Table 1

Chemical composition (wt.%) of the materials used in the present study

Materials C Si Mn Cu P S Ni Cr Mo N Fe
SAE1045 0.45 0.28 0.70 0.12 0.01 0.01 0.04 0.10 - - balance
AISI316L 0.03 0.85 1.6 - 0.045 0.03 13.9 17.68 3.4 0.1 balance

Table 2

Mechanical properties of the materials

Materials Tensile strength (MPa) Yield strength (MPa) Elongation (%) Hardness (Hv)
AISI316L 715 592 39 219
SAE1045 724 619 41.5 205

Fig. 1

Dimensions of the test specimens used in this study as per the ASTM standards for (a) tensile and (b) fatigue test

Fig. 2

Macrostructure of the friction welded joints shows the formation of weld flash of carbon steel (CS) and stainless steel (SS) and the width of dynamic recrystallization zone on CS side

Fig. 3

Young’s modulus of the materials at high temperatures

Fig. 4

Microstructure of the friction welded joint showing the different zones of base metal, TMAZ, DRX and weld interface

Fig. 5

Microstructures of the base materials (a) carbon steel and (b) stainless steel

Fig. 6

Microstructures of the joints showing weld interface with the several widths of mixed region (a) optical microstructures and enlarged view of selected area of (b) SEM microstructure

Fig. 7

Effect of burn-off length on the formation of mixed region at weld interface

Fig. 8

EBSD analysis of the joint interface to determine the change of gran size and its distribution with burn-off length (a) gray scale image quality map and (b) grain boundaries with unique grain colour map

Fig. 9

Nano indentations on the intermixing layers (a) hard layer and (b) soft layer

Fig. 10

Microhardness distribution across the joint interface and other zones

Fig. 11

Tensile strength of the joints with different burn- off length

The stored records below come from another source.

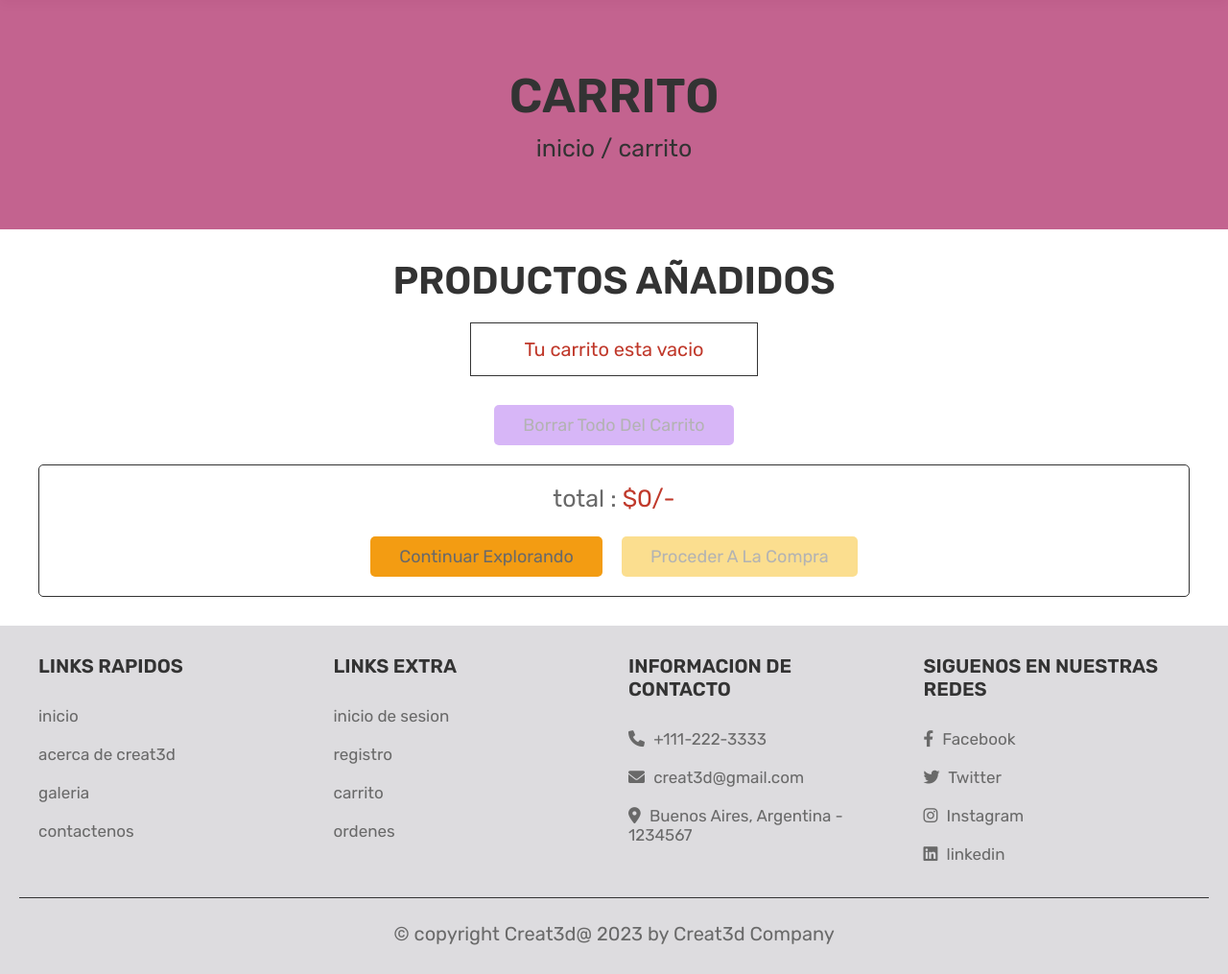
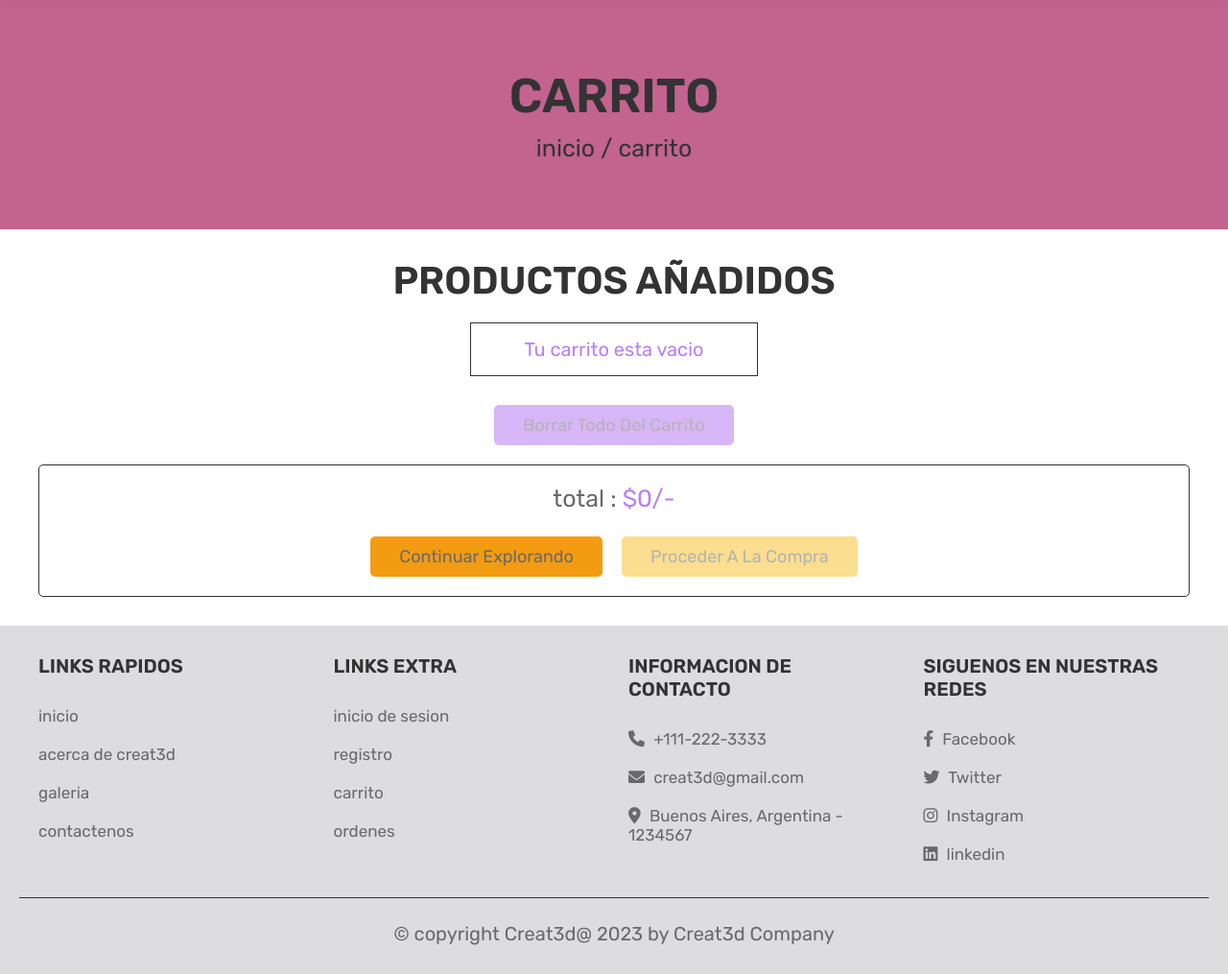
Before and after one commit to UnaSombraaa/Proyecto_Creat3d-FINAL-, a PHP site: page /cart.php in a window 1280 px wide. Shown: the part 75-1090 px from the top of the page at 96% size. Run offline with PHP 8.4, Linux system fonts and the light colour scheme; the visitor is signed in with stand-in values (Sample User, id 1); data that the repository does not hold is empty.

Commit message:
Update style.css

```diff
--- a/project/css/style.css
+++ b/project/css/style.css
@@ -2,7 +2,7 @@
 
 :root{
 
-   --red:#c0392b;
+   --red:#b16ff0e3;
    --orange:#f39c12;
    --black:#333;
    --white:#fff;
```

Fig. 12

SEM microstructures illustrates the fracture surface morphology of (a) and (c) tensile test and, (b) and (d) fatigue test